Tuesday, 5 May 2009
Tomorrow the Italian class resumes. There are four students, and each week one of us has to present an argomento, which we can all discuss. You never know whether a discussion will ensue, but usually it does. Everyone always has a lot to say and it is a very lively class. We look forward to it immensely, and our teacher Barbara is terrific. This year we have been meeting in cafes, over breakfast and coffees. We used to meet at the local community college, but for some very strange reason, last year the manager decided numbers had to be firm by the middle of term, and if we could not guarantee the minimum required, the class would be cancelled. One of us was away sick, and the very early cut-off date meant there would be no opportunity to gather any additional students. So our class was cancelled.
So we four remaining students felt rather distraught and hard done by. We certainly did not want the class to stop, because we all talk our heads off, really like each other, admire and appreciate the teacher, and never ever ran out of things to say or to talk about. What is more, the obligation to write and present an argomento kept us on our toes, linguistically, so to speak. (I do like a mixed metaphor, if that is what it is.) We made an arrangement to have private classes. Initially we met in a provedore's cafe. This generally led me into temptation, mostly of fresh pasta, but no domestic complaints occurred. After a few classes we got the distinct impression that they thought we were outstaying our welcome and not spending enough - even though we always ordered breakfast and tipped well. We moved cafes and now have a pleasant and quieter place. We still eat breakfast, drink coffee and tip well.

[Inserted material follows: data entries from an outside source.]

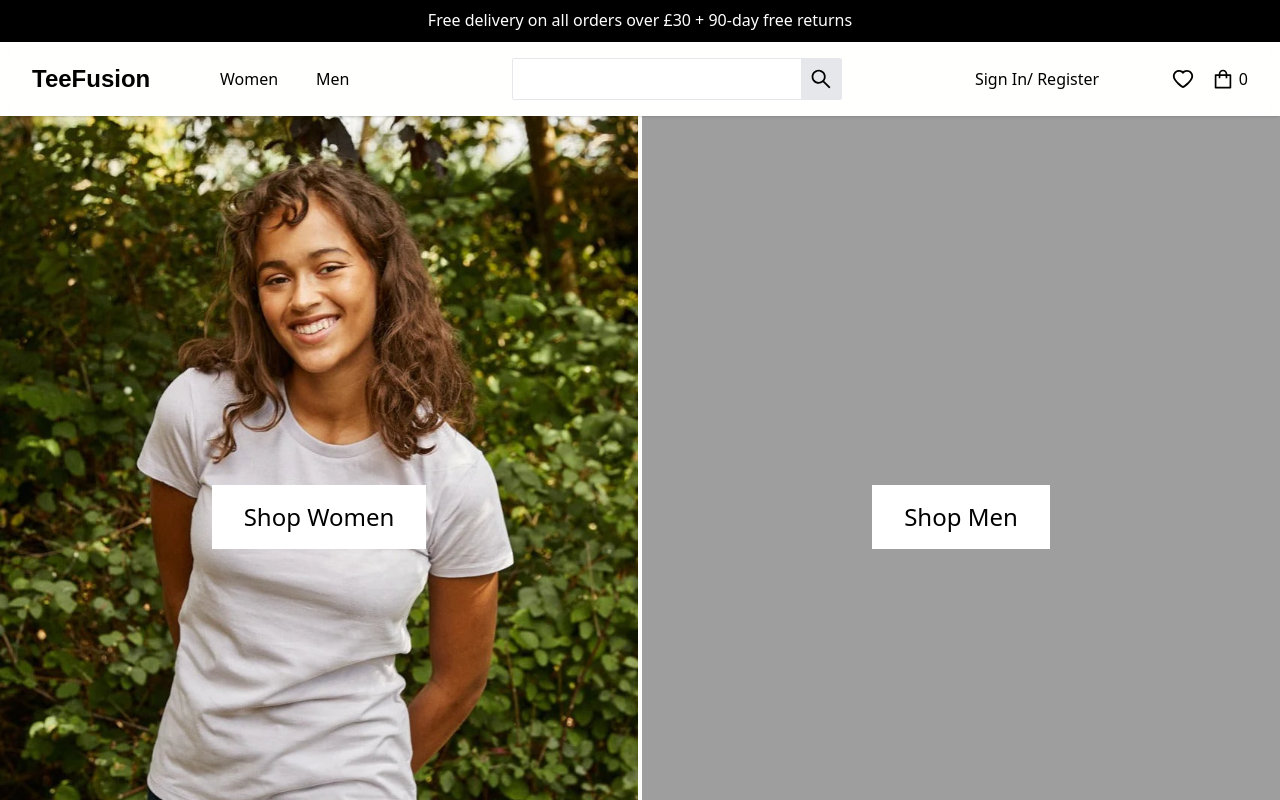
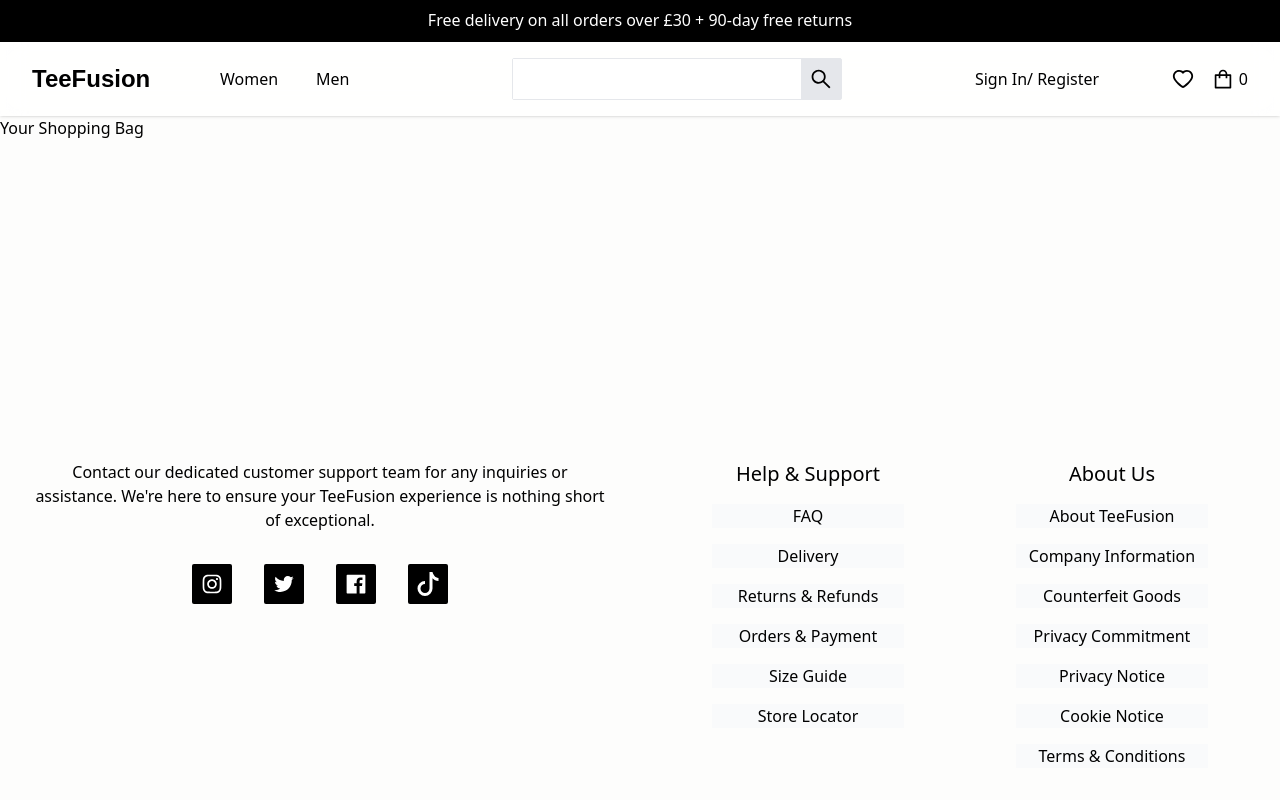
Before and after one commit to OscarSoanes/shopping-cart, a React (Create React App) app: page /#/basket in a window 1280 px wide. Before the commit this address led to /. Shown: the top 800 px of the page. Built offline with nearby package versions, Linux system fonts and the light colour scheme.

Commit message:
Basic displaying basket products

```diff
--- a/src/App.tsx
+++ b/src/App.tsx
@@ -10,8 +10,10 @@ import { Product } from "./components/Product";
 import { useEffect, useState } from "react";
 import { Basket } from "./components/Basket";
 
+import { BasketInterface } from "./functions/basket";
+
 function App() {
-  const [basket, setBasket] = useState(Array<Object>);
+  const [basket, setBasket] = useState(Array<BasketInterface>);
 
   function setItemToBasket(productId: string, size: string, quantity: string) {
     const newProduct = { id: productId, size: size, quantity: quantity };
@@ -44,11 +46,8 @@ function App() {
           <Route path='/shop/men' element={<Shop type='men' />} />
           <Route path='/shop/women' element={<Shop type='women' />} />
           <Route path='/search/*' element={<Search />} />
-          <Route
-            path='/product/*'
-            element={<Product setItemToBasket={setItemToBasket} />}
-          />
-          <Route path='/basket' element={<Basket />} />
+          <Route path='/product/*' element={<Product setItemToBasket={setItemToBasket} />} />
+          <Route path='/basket' element={<Basket basket={basket} />} />
           <Route path='/' element={<HomePage />} />
           <Route path='*' element={<NoPage />} />
           <Route path='/404' element={<NoPage />} />
--- a/src/components/Basket.tsx
+++ b/src/components/Basket.tsx
@@ -1,3 +1,17 @@
-export function Basket() {
-  return <div></div>;
+import { BasketInterface } from "../functions/basket";
+import { BasketComponent } from "./BasketComponent";
+
+export function Basket({ basket }: { basket: Array<BasketInterface> }) {
+  return (
+    <main className='grid grid-cols-2'>
+      <h2 className='col-span-2'>Your Shopping Bag</h2>
+
+      <section>
+        {basket.map((product, index) => (
+          <BasketComponent key={index} productInBasket={product} />
+        ))}
+      </section>
+      <section></section>
+    </main>
+  );
 }
--- /dev/null
+++ b/src/components/BasketComponent.tsx
@@ -0,0 +1,61 @@
+import { useEffect, useState } from "react";
+import { getById } from "../functions/api";
+import { BasketInterface } from "../functions/basket";
+
+export function BasketComponent({ productInBasket }: { productInBasket: BasketInterface }) {
+  const [product, setProduct] = useState(Object);
+  const [image, setImage] = useState("");
+
+  useEffect(() => {
+    const product = getById(parseInt(productInBasket.id));
+    setProduct(product);
+  }, [productInBasket.id]);
+
+  useEffect(() => {
+    if (!product.image) {
+      return;
+    }
+
+    import(`../media/${product.image}`).then((image) => setImage(image.default));
+  }, [product]);
+
+  return (
+    <section className='grid grid-cols-2 gap-4'>
+      <img src={image} alt={`${product.brand} ${product.title}`} />
+      <div>
+        <h3>{product.name}</h3>
+        {product.price && <p>£{product.price.toFixed(2)}</p>}
+
+        <section>
+          <h4>Size:</h4>
+          <CreateSelect
+            options={["XXS", "XS", "S", "M", "L", "XL", "XXL", "XXXL"]}
+            target={productInBasket.size}
+          />
+        </section>
+
+        <section>
+          <h4>Quantity:</h4>
+          <CreateSelect
+            options={["1", "2", "3", "4", "5", "6", "7", "8", "9"]}
+            target={productInBasket.quantity}
+          />
+        </section>
+
+        <button>Delete</button>
+      </div>
+    </section>
+  );
+}
+
+function CreateSelect({ options, target }: { options: Array<String>; target: string }) {
+  return (
+    <select>
+      {options.map((value, index) => (
+        <option value='value' key={index} selected={target === value && true}>
+          {value}
+        </option>
+      ))}
+    </select>
+  );
+}
--- /dev/null
+++ b/src/functions/basket.ts
@@ -0,0 +1,5 @@
+export interface BasketInterface {
+  id: string,
+  size: string,
+  quantity: string
+}
```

The term break is now over, and it is my turn to do the argomento. It is never easy for me to find a topic. All the others manage to think up beauties, but I always agonise, with a totally blank mind. Often my topic is rather academic, like my jury experience, or the choice of the site of our national capital after Federation. This tends to lead me into language more complicated than my linguistic ability or competence. But never mind.
I have had weeks to do this argomento but as usual I left it until the last minute, wondering if I could find an alternative topic. No. Nothing popped into my head. I had to go with my original idea, which was that of red hair. Topics such as red hair lead to having to look up a lot of unfamiliar vocabulary. It is written now, printed out, and safely in my backpack. I don't really want to look at it again until the hour arrives. Sufficient unto the hour thereof. Or something. Having spent all this time and effort, I don't waste to waste any of it, and hence this post.
Two of my three children have red hair, inherited from their father. One is a real red and the other is more of a strawberry blonde. The colours inevitably darken with age. My son has brown hair, although he started off with lovely blond curls. All three have very fair skin. In this climate they are disadvantaged. Unless you have fair skin yourself you do not understand how quickly a fair skinned person can become badly sunburned. I would send them off to school camp, laden with sunburn cream and protective clothing, with very explicit letters to the teachers explaining how fair their skin was, how frequently sun screen cream needed to be applied, how they needed to wear t-shirts, and explaining that twenty minutes was the longest time they should be exposed to direct sunlight , and it was a waste of time, effort and paper. I wonder whether they even read the letters. Within a day the poor little things would be badly sunburned, blistered even, unable to enjoy the camp, and would come home totally miserable.
At least the grandchildren have better skin. Only one of them has red hair and it is dark, and will almost certainly turn quite dark brown by the time she is an adult.
To do this argomento I used the internet, and it does seem to me that many of the alleged facts are creative fictions. Lists of famous redheads seemed to be rather fictitious. It would take too much effort to double check all the claims. I skipped lightly over the genetics of red hair, and made generalisations about the incidence worldwide and in particular countries. My family has quite a lot of Irish blood, so it was probably inevitable that we'd get redheads. My children's father was a bright orangey redhead in his youth, and his mother was also redheaded. We had two redheads out of three children. My sister C married a redhead. They have five children, four of whom have red hair. My youngest sister P married a man with dark hair but with a red beard, and one of their two daughters has red hair. We have certainly helped disseminate the gene.
One advantage of having redheads was that when I went to pick up the children after school it was very easy to pick them out in a crowd. You could call this the silver lining on a cloud, but I prefer to think of it as yet another unexpected pleasure of life.
At school there were three redheads in my class. These days, though, I seem to trip across redheads every day. It would be fun to stop them and ask their family history, but so far I have not allowed myself to succumb to this urge. I wonder, though, is the incidence increasing? I am sure that there are many more sets of twins. The other day I encountered two sets of twins on the one escalator. Surely that must have been an improbable occurrence. The statistics need to be checked out.